“The municipality of Grey Highlands, along with some other municipalities in the Grey-Bruce detachment area, have entered into contracts with the Grey Bruce OPP detachment for additional paid-duty officers on weekends to patrol the Highway 10 corridor,” said Grey Highlands Mayor Paul McQueen.
“Grey Highlands specifically has committed to additional officers for two, three-day weekends this summer,” he continued.
As previously reported, Grey Highlands council has approved contracting two weekends worth of additional police service, which will cost the municipality $10,200. The funds are expected to come from the Policing Reserve Fund, if COVID-19 relief funding is not applicable; that reserve currently has a balance of $75,618.
The additional OPP patrols are scheduled for the July and August long weekends.
In addition, the municipality will be establishing summer ambassadors in areas that were considered to be hotspots last summer.
“Last year, we had seen congestion issues in areas within the Grey Highlands borders, notably Hoggs Falls, Old Baldy and Eugenia Falls,” said McQueen.

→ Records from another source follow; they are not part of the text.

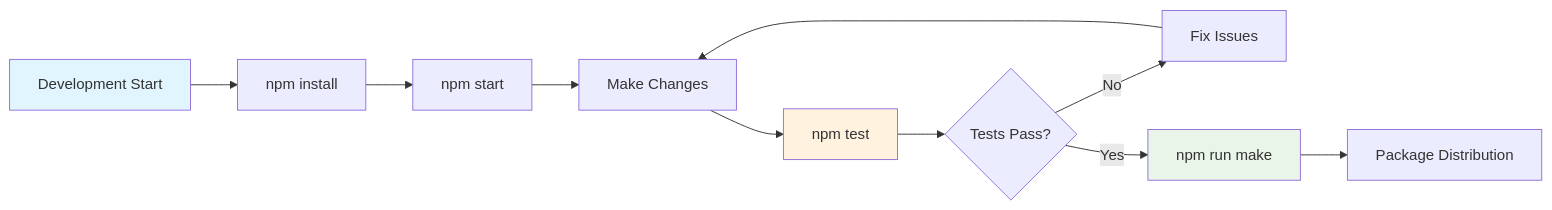
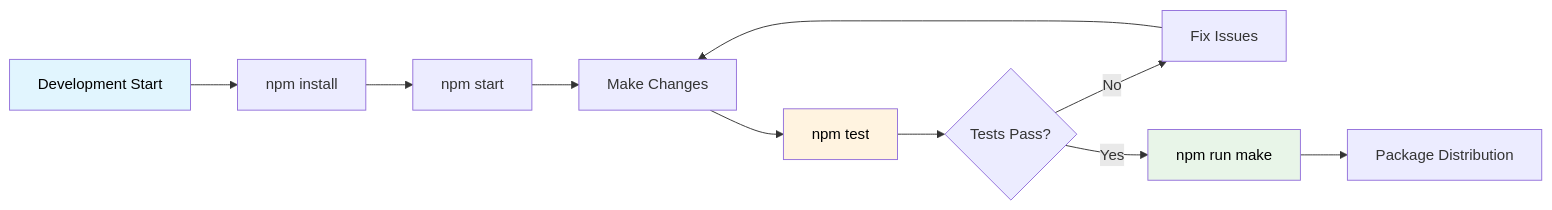
One commit to Interlaken0/temperature-plotter changed the second of 2 diagrams in QUICK-REFERENCE.md. Above: the diagram before and after it, drawn with Mermaid. The commit also changed other lines of this file and 8 other files, not shown here.

First line of the commit message:
Standardise Mermaid diagram text colour to black across all documentation

````diff
--- a/QUICK-REFERENCE.md
+++ b/QUICK-REFERENCE.md
@@ -268,16 +270,16 @@
 ```mermaid
 graph LR
     A[Development Start] --> B[npm install]
     B --> C[npm start]
     C --> D[Make Changes]
     D --> E[npm test]
     E --> F{Tests Pass?}
     F -->|No| G[Fix Issues]
     G --> D
     F -->|Yes| H[npm run make]
     H --> I[Package Distribution]
     
-    style A fill:#e1f5fe
-    style E fill:#fff3e0
-    style H fill:#e8f5e8
+    style A fill:#e1f5fe,color:#000000
+    style E fill:#fff3e0,color:#000000
+    style H fill:#e8f5e8,color:#000000
 ```
````
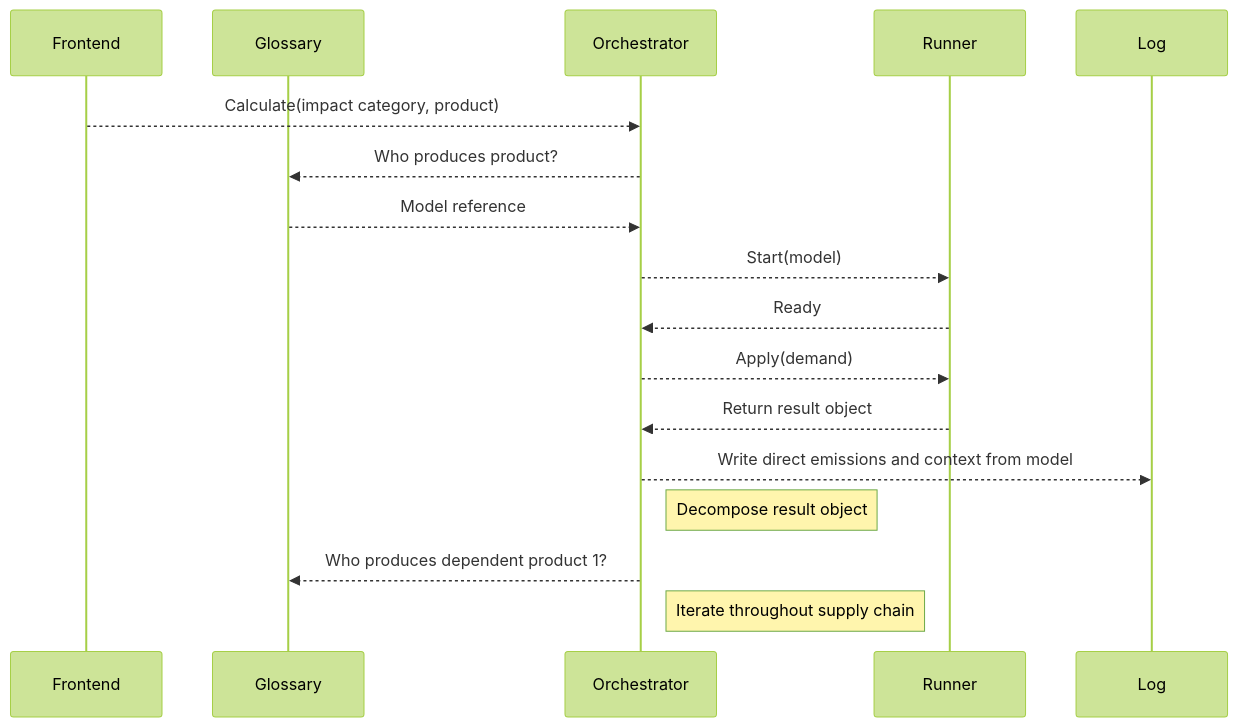
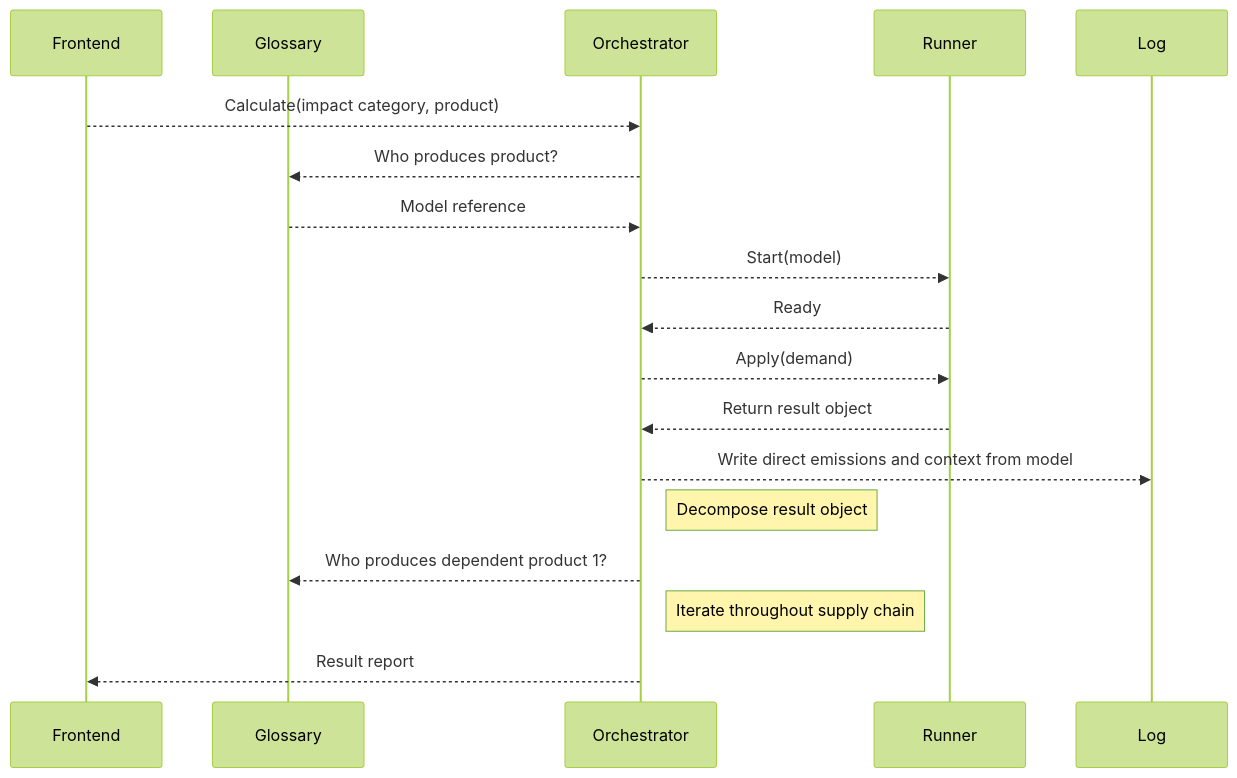
The second of 2 diagrams in Sequence diagrams/README.md (sentier-dev/sentier.dev), drawn with Mermaid (forest theme) before and after one commit.

````diff
--- a/Sequence diagrams/README.md
+++ b/Sequence diagrams/README.md
@@ -15,19 +15,20 @@
 ```mermaid
 sequenceDiagram
     participant Frontend
     participant Glossary
     participant Orchestrator
     participant Runner
     participant Log
     Frontend-->>Orchestrator: Calculate(impact category, product)
     Orchestrator-->>Glossary: Who produces product?
     Glossary-->>Orchestrator: Model reference
     Orchestrator-->>Runner: Start(model)
     Runner-->>Orchestrator: Ready
     Orchestrator-->>Runner: Apply(demand)
     Runner-->>Orchestrator: Return result object
     Orchestrator-->>Log: Write direct emissions and context from model
     Note right of Orchestrator: Decompose result object
     Orchestrator-->>Glossary: Who produces dependent product 1? 
     Note right of Orchestrator: Iterate throughout supply chain
+    Orchestrator-->>Frontend: Result report
 ```
````
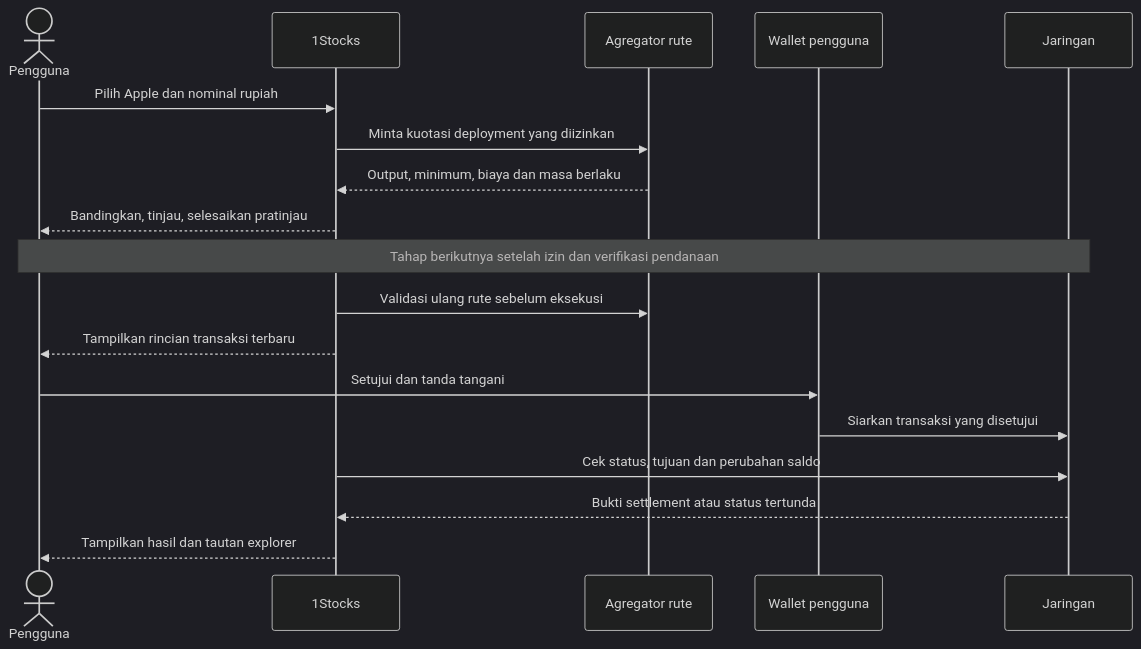
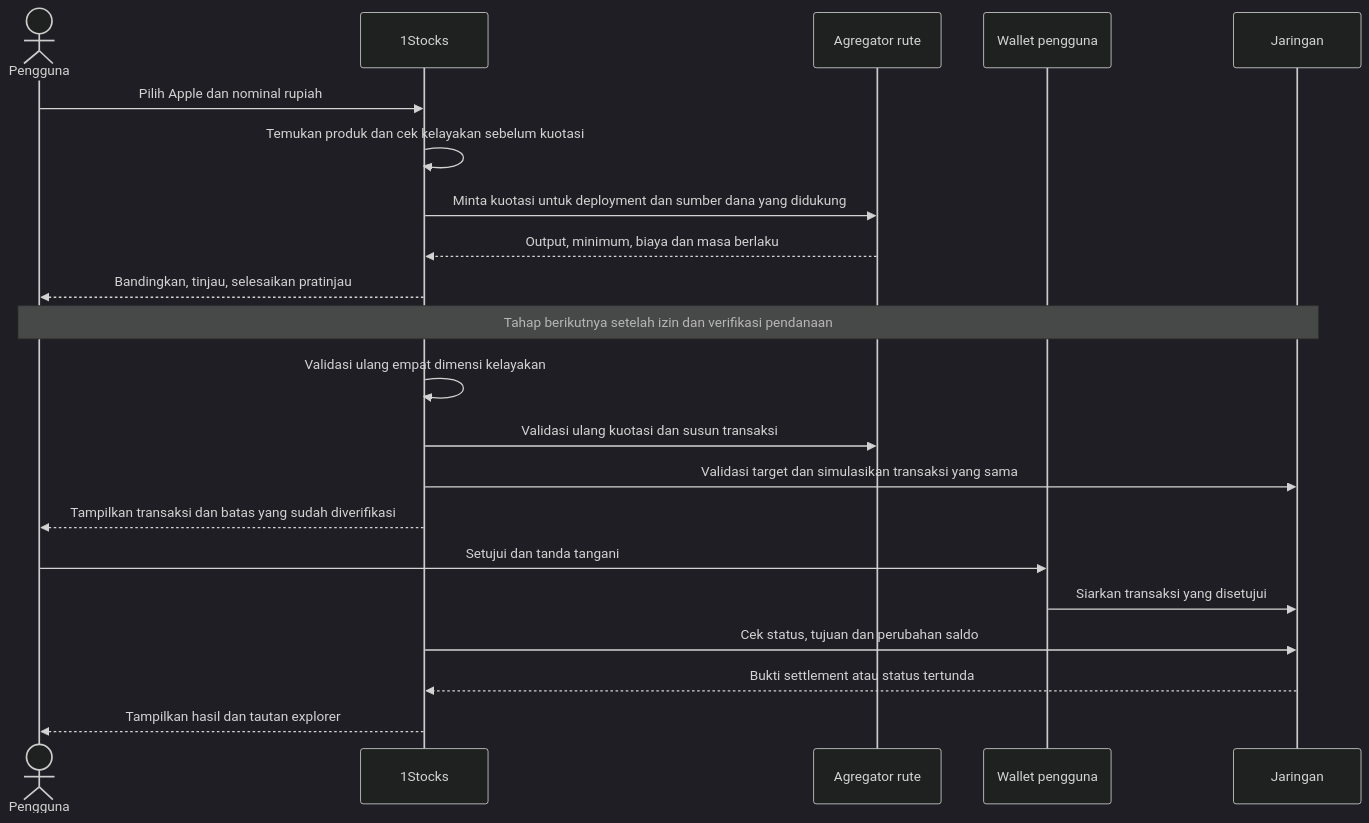
Before and after one commit to 1Stocks/1stocks: the third of 5 diagrams in docs/architecture/tokenized-equities.md, drawn with Mermaid (dark theme). The commit also changed other lines of this file and 4 other files, not shown here.

Commit message:
docs: align architecture with product-first eligibility

````diff
--- a/docs/architecture/tokenized-equities.md
+++ b/docs/architecture/tokenized-equities.md
@@ -54,20 +68,23 @@
 ```mermaid
 sequenceDiagram
     actor U as Pengguna
     participant APP as 1Stocks
     participant AG as Agregator rute
     participant W as Wallet pengguna
     participant C as Jaringan
     U->>APP: Pilih Apple dan nominal rupiah
-    APP->>AG: Minta kuotasi deployment yang diizinkan
+    APP->>APP: Temukan produk dan cek kelayakan sebelum kuotasi
+    APP->>AG: Minta kuotasi untuk deployment dan sumber dana yang didukung
     AG-->>APP: Output, minimum, biaya dan masa berlaku
     APP-->>U: Bandingkan, tinjau, selesaikan pratinjau
     Note over U,C: Tahap berikutnya setelah izin dan verifikasi pendanaan
-    APP->>AG: Validasi ulang rute sebelum eksekusi
-    APP-->>U: Tampilkan rincian transaksi terbaru
+    APP->>APP: Validasi ulang empat dimensi kelayakan
+    APP->>AG: Validasi ulang kuotasi dan susun transaksi
+    APP->>C: Validasi target dan simulasikan transaksi yang sama
+    APP-->>U: Tampilkan transaksi dan batas yang sudah diverifikasi
     U->>W: Setujui dan tanda tangani
     W->>C: Siarkan transaksi yang disetujui
     APP->>C: Cek status, tujuan dan perubahan saldo
     C-->>APP: Bukti settlement atau status tertunda
     APP-->>U: Tampilkan hasil dan tautan explorer
 ```
````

He added that although those properties are not under the jurisdiction of the municipality, the economic development department has received approval for two full-time summer tourism ambassadors that will be stationed at Hoggs Falls to provide guidance and assistance.
“These ambassadors will be working as part of a regional network of tourism ambassadors that includes students working with other municipalities, conservation authorities and other agencies,” explained McQueen.
“They will be communicating with each other in real-time this summer in an attempt to redirect visitors in overcrowded areas to other locations throughout the region,” he said.
McQueen adds that as this is the second summer season dealing with COVID-19 closures, restrictions and in-province tourism, many procedures the municipality has in place will only require "tweaks."
“This should provide for an easier transition this year as we will not be starting from scratch,” he said, adding that the main difficulty with reopening “generally lies with the last-minute announcements by the province which can affect the timeliness of response”.
McQueen also noted that the municipality established a Municipal Emergency Control Group at the onset of the pandemic, which has been meeting regularly to review the opening and how it relates to Grey Highlands and items within its care and control.
Jennifer Golletz, Local Journalism Initiative Reporter, CollingwoodToday.ca